Form to the sculptor is all and yet it is nothing.
It is nothing without the spirit;
with the idea it is everything.
I came across this art piece yesterday while perusing Musetouch.net. Having featured a lot of paintings, a change of pace was needed to show the depth and volume art allows us. Michael Wilkinson began his art career 1979 in New York and is best recognized for his contributions to acrylic sculpture. Influenced by a myriad of styles including the Romantic, Classical and even the Japanese aesthetic, he is viewed today as one of the pre-eminent sculptors of our time.
Acrylic sculpture is a bit of an anomaly in the artistic world because it is not limited by a distinct space. What do I mean by this? These sculptures appear to be made from ice and look as though its figures are captured in a different reality. When illuminated by light, they act as a prism and are able to create a wholly new perspective on space and time. Made from optical crystal, or Lupite, it is the clearest known material and ideal for creating surreal, beautiful illusions. Obviously, making these art pieces is a complex process in which most artists do not have the talent and/or patience to master. (To see an example of a full acrylic sculpture Click Here —-> HERE)
Now, I love Michael Wilkinson for his unique perspective on art in this modern age. Regarding sculpture and art he stated,

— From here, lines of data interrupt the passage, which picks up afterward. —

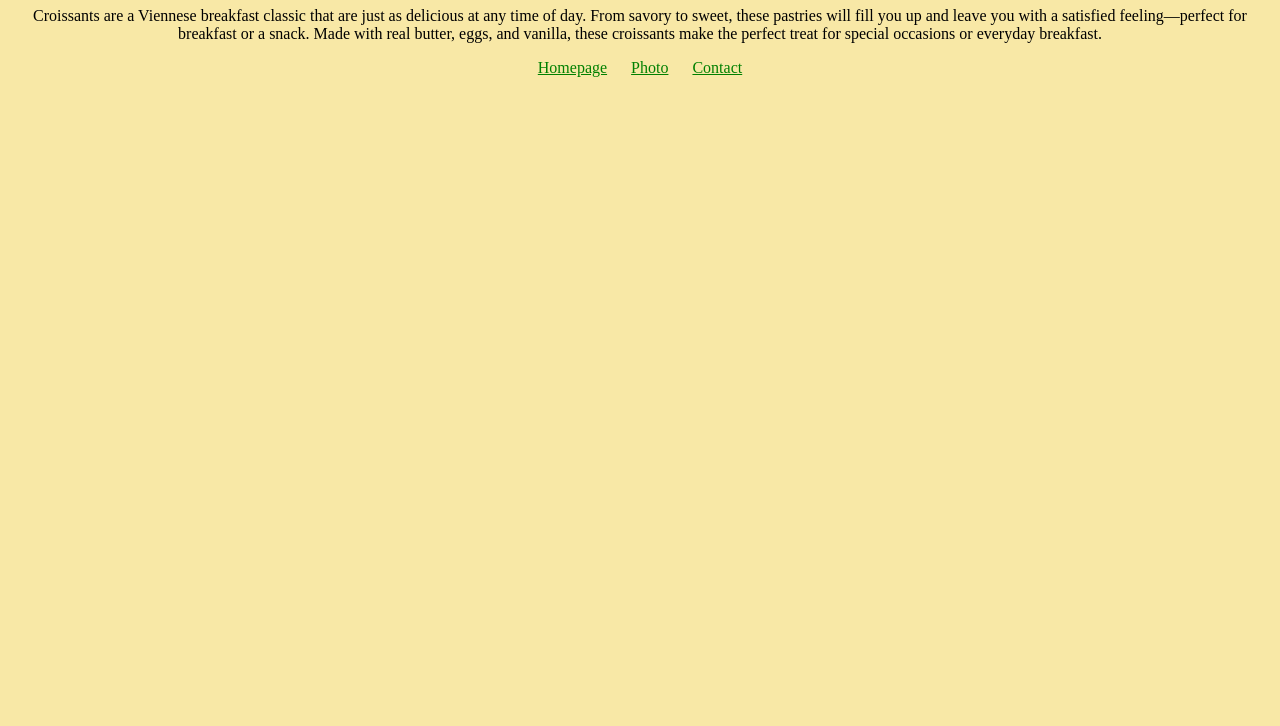
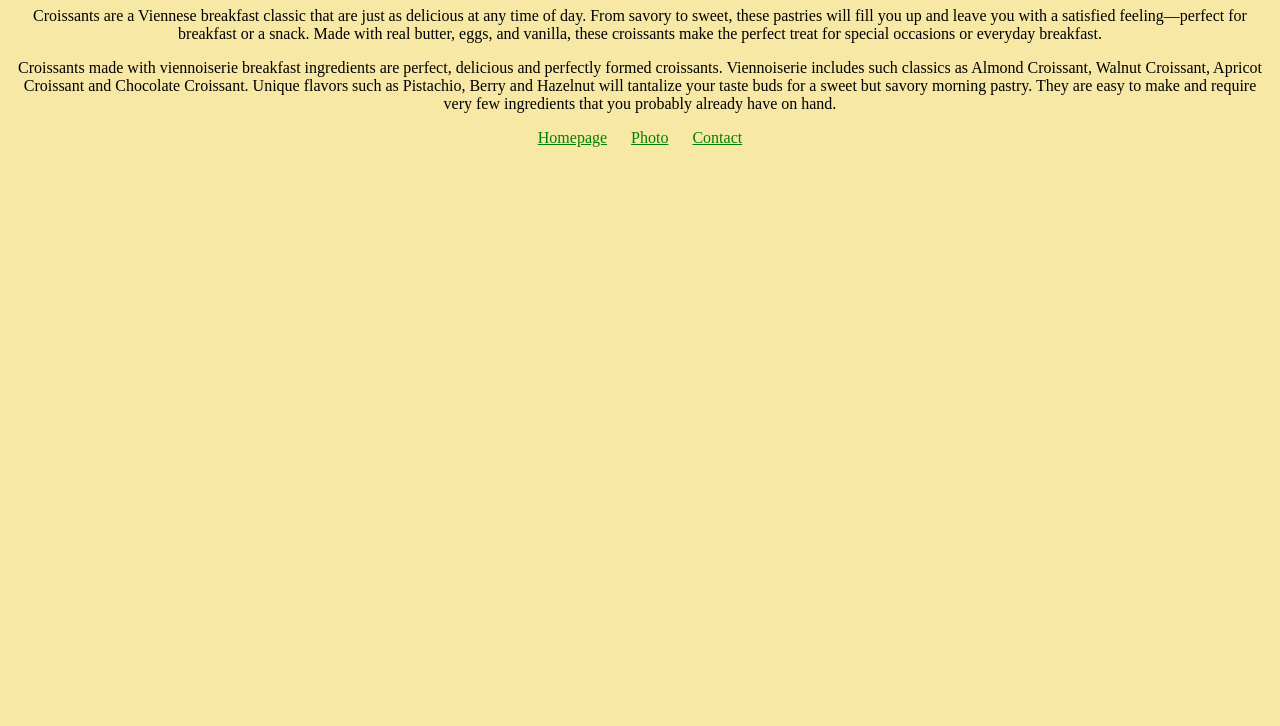
Before and after one commit to ViktoriiaProtasova/Croissant, a plain HTML site: page index.html in a window 1280 px wide. Shown: the part 74-800 px from the top of the page. Drawn offline with Linux system fonts and the light colour scheme.

Commit message:
Update index.html

```diff
--- a/index.html
+++ b/index.html
@@ -20,6 +20,15 @@
       with real butter, eggs, and vanilla, these croissants make the perfect
       treat for special occasions or everyday breakfast.
     </p>
+    <p>
+      Croissants made with viennoiserie breakfast ingredients are perfect,
+      delicious and perfectly formed croissants. Viennoiserie includes such
+      classics as Almond Croissant, Walnut Croissant, Apricot Croissant and
+      Chocolate Croissant. Unique flavors such as Pistachio, Berry and Hazelnut
+      will tantalize your taste buds for a sweet but savory morning pastry. They
+      are easy to make and require very few ingredients that you probably
+      already have on hand.
+    </p>
     <footer>
       <a href="./" title="Home"> Homepage</a>
       <a href="./photo.html" title="Croissant photo"> Photo</a>
```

Whether it is the heroic grandeur of Michelangelo’s David, the love of a man for a woman in Rodin’s The Eternal Idol, or the radiant world depicted in the sparkling drawings of Frank Lloyd Wright, art has always affirmed my deepest beliefs about the beauty of life.

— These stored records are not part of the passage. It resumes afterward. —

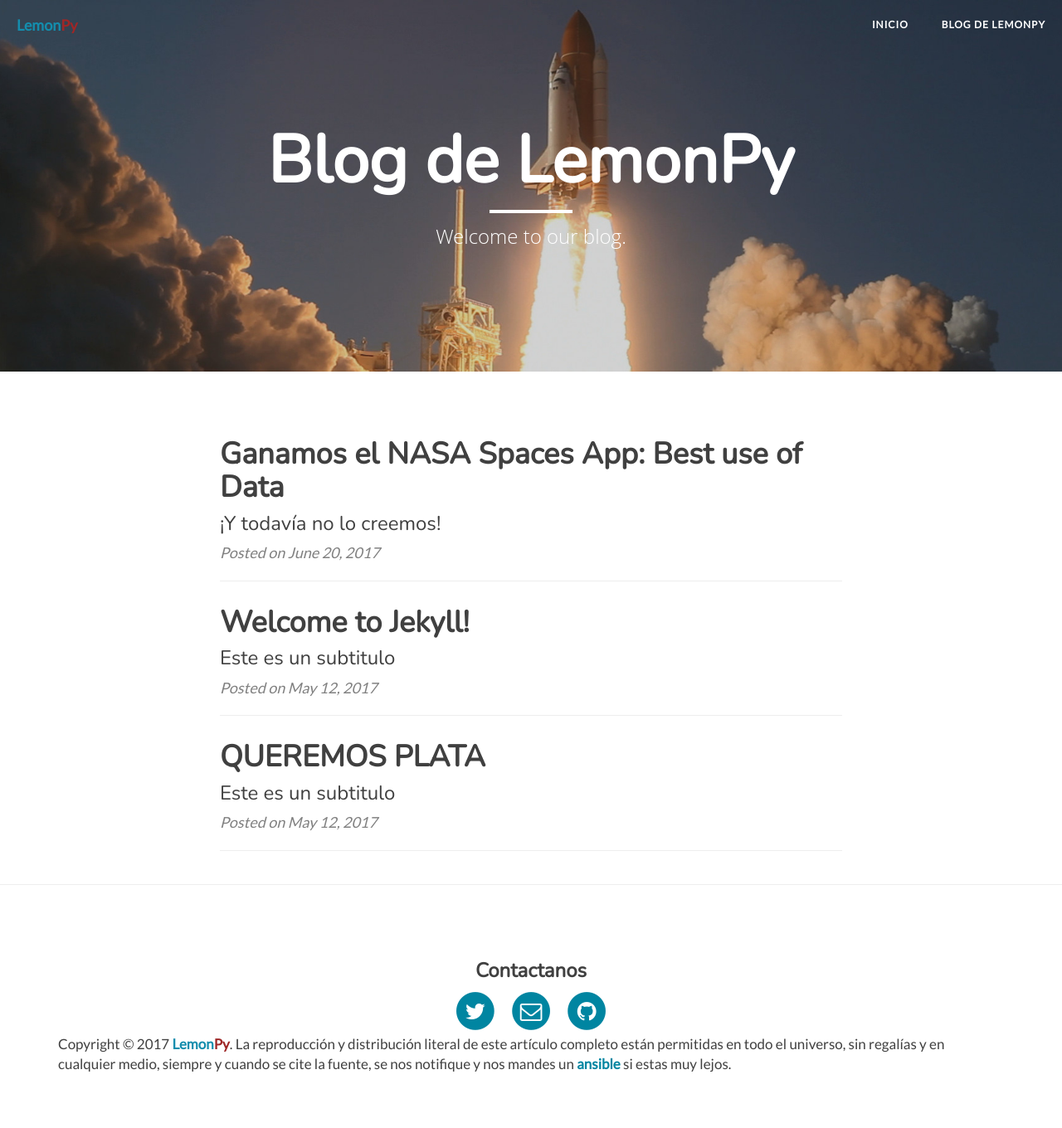
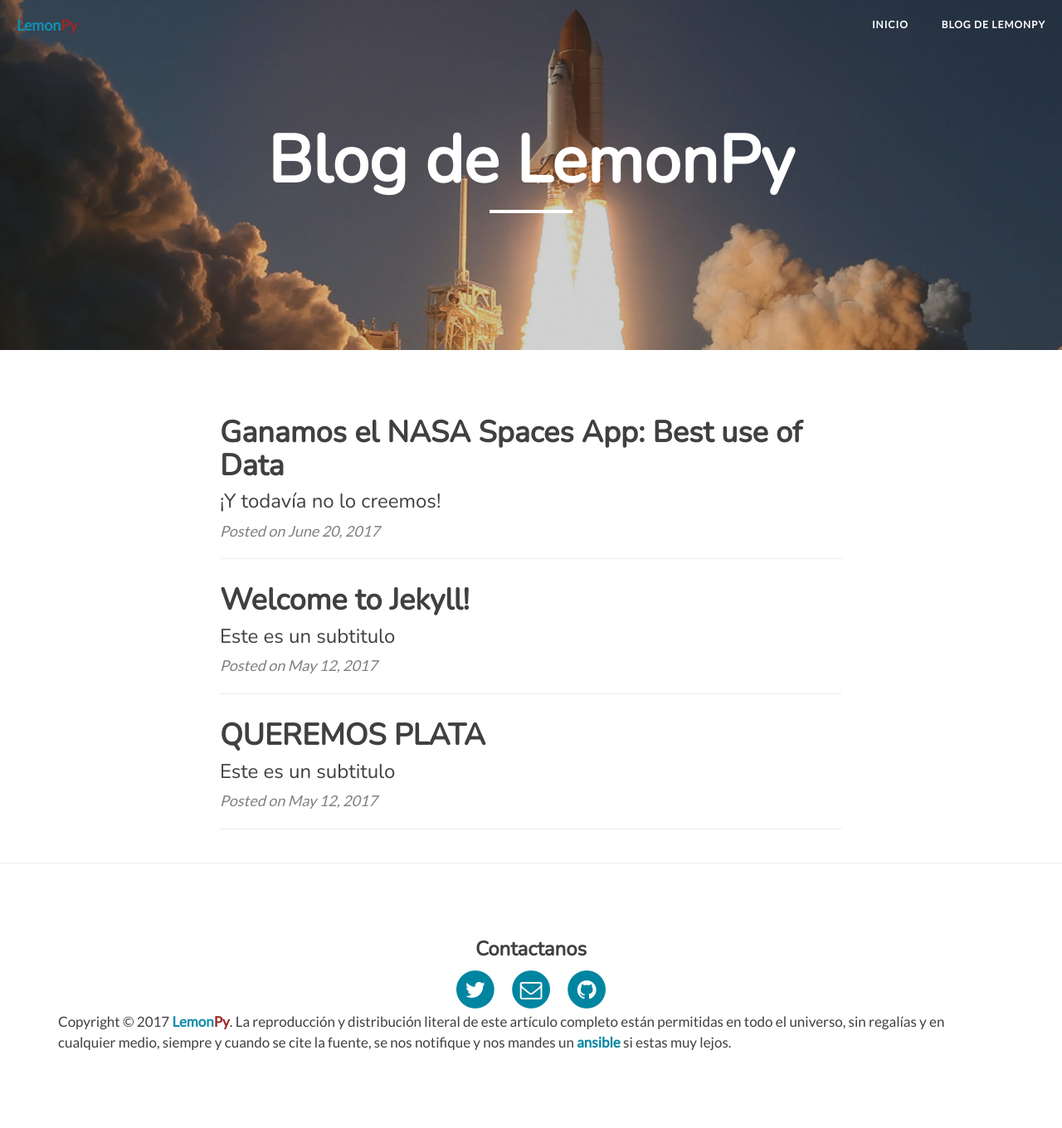
Before and after one commit to Lemon-Py/lemon-py.github.io, a Jekyll site: the page built from _pages/blog.html, in a window 1280 px wide. Shown: the whole page at 83% size. Built offline with Jekyll 4.4.1, drawn with Linux system fonts in a browser that asks for light colours; after the commit the page ends 1334 px from its top, so only the background shows below that.

Commit message:
remove blog description

```diff
--- a/_pages/blog.html
+++ b/_pages/blog.html
@@ -2,7 +2,7 @@
 layout: page
 title: Blog de LemonPy
 permalink: /blog
-description: "Welcome to our blog."
+description: ""
 header-img: img/blog-bg.jpg
 ---
 {% for post in site.posts %}
```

In an age where the purpose of much “art” is to shock and offend, art of beauty and meaning is a bright spot; it is balm for our eyes and our souls. I believe art should uplift the human spirit. that is why I seek the ideal in my art; the ideal illuminates our potentialities. It is an affirmation of the best within us.” -Michael Wilkinson

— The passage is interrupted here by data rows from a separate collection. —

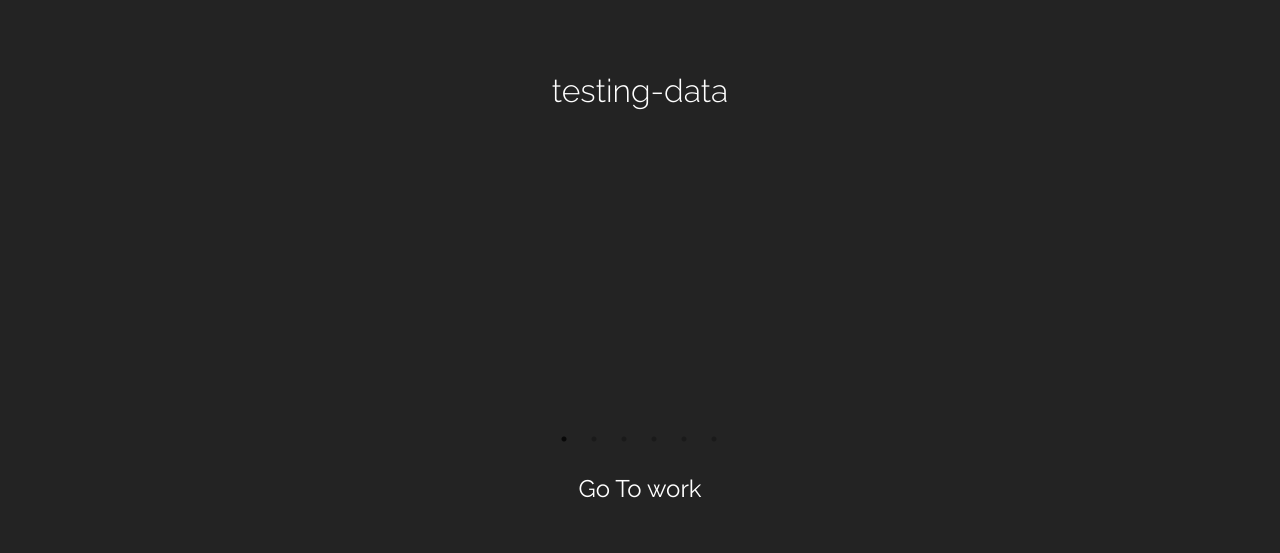
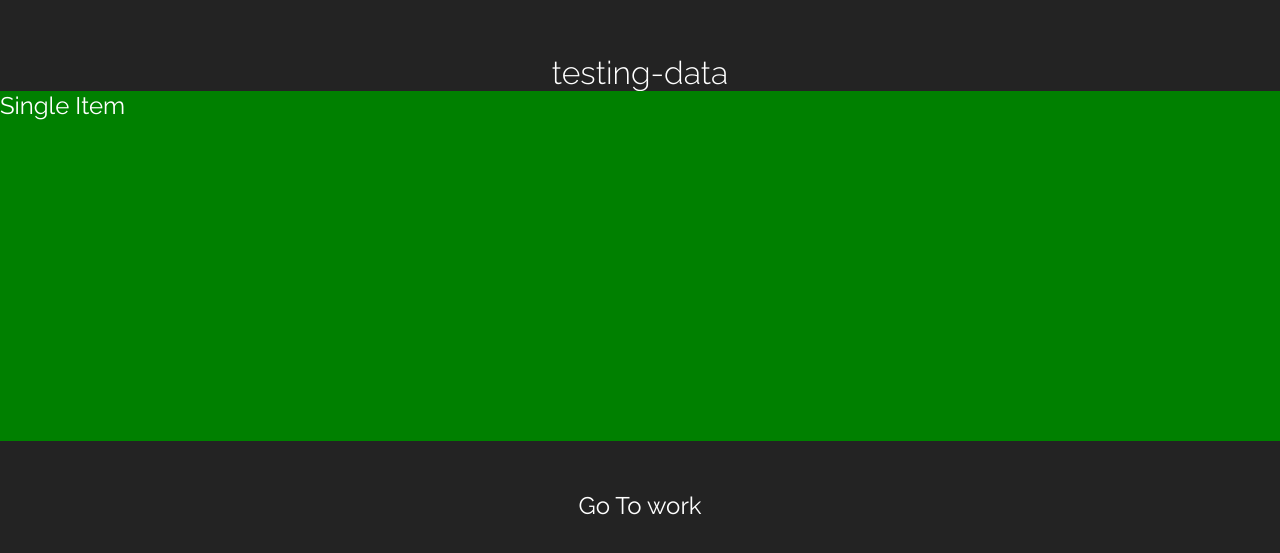
Before and after one commit to MiguelGarcia95/portfolio_482, a React (Create React App) app: page /work/testing-data in a window 1280 px wide. Shown: the part 113-666 px from the top of the page. Built offline with nearby package versions, Linux system fonts and the light colour scheme.

Commit message:
set up work page

```diff
--- a/src/components/layout/ProjectSlider.jsx
+++ b/src/components/layout/ProjectSlider.jsx
@@ -3,17 +3,17 @@ import Slider from "react-slick";
 
 const ProjectSlider = () => {
   const settings = {
-    dots: true,
+    dots: false,
     infinite: true,
     speed: 500,
     slidesToShow: 1,
     slidesToScroll: 1
   };
   return (
-    <div>
+    <section className='project_slider'>
       <h2> Single Item</h2>
-      <Slider {...settings}>
-        <div>
+      {/* <Slider {...settings}>
+        <div style={{background: 'red',}}>
           <h3>1</h3>
         </div>
         <div>
@@ -31,8 +31,8 @@ const ProjectSlider = () => {
         <div>
           <h3>6</h3>
         </div>
-      </Slider>
-    </div>
+      </Slider> */}
+    </section>
   );
 }
 
--- a/src/index.less
+++ b/src/index.less
@@ -92,6 +92,13 @@ body {
 
 @bgColor: #232323;
 
+.show_work {
+  .project_slider {
+    width: 100%; height: 350px;
+    background-color: green;
+  }
+}
+
 .app {
   background-color: @bgColor;
 }
```
Also changed, not shown: src/index.css (+1 -1 lines).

I agree with his opinion of modern art. After World War II, I have felt a deep disconnection to the beauty and ideal wrought by artists since the Renaissance. It is definitely rare to find an artist with such a deep bond with traditional beauty and artistry.
I chose his art piece Lodestone because it was the first of his works I saw. I will attach many of his others but for now I would like to focus on this one. So. . . why do I love this sculpture? Firstly, it reminds me of one of my favorite animated pieces Duet by Glen Keane. Like the short, the figures featured in Wilkinson’s work seem to be part of a lovely dance. Both the short and sculpture embody the beauty and majesty of the love between a man and a woman. This fundamental concept seems lost today, blackened and distorted on so many fronts but I would like to believe that there are still those who recognize the purity and grace of true love.
Secondly, the figures seem to be frozen in time right before an affirmation of love. Perhaps this is a reunion of lovers or even a simple moment when a couple stops to acknowledge the other. Whatever the case, it is a simple yet powerful how well Wilkinson pictured affection. Moreover, they look so life like, almost if real people were frozen in ice.
Lastly, I love the idea of separating these lovers from the rest of the world. Part of me feels that there is no way I could touch them even as an art piece. Victor Hugh, in his novel Les Miserables surmised,
When love has fused and mingled two beings in a sacred and angelic unity, the secret of life has been discovered so far as they are concerned; they are no longer anything more than the two boundaries of the same destiny; they are no longer anything but the two wings of the same spirit. Love, soar.
I believe I quoted this before, but it fits so perfectly. There is nothing more I could say about this artist or this work beyond my gratitude for his talent and view on love, beauty and life.
As promised, here are many of his other artworks. Some are actually bronze pieces shaped much like one of his muses Rodin.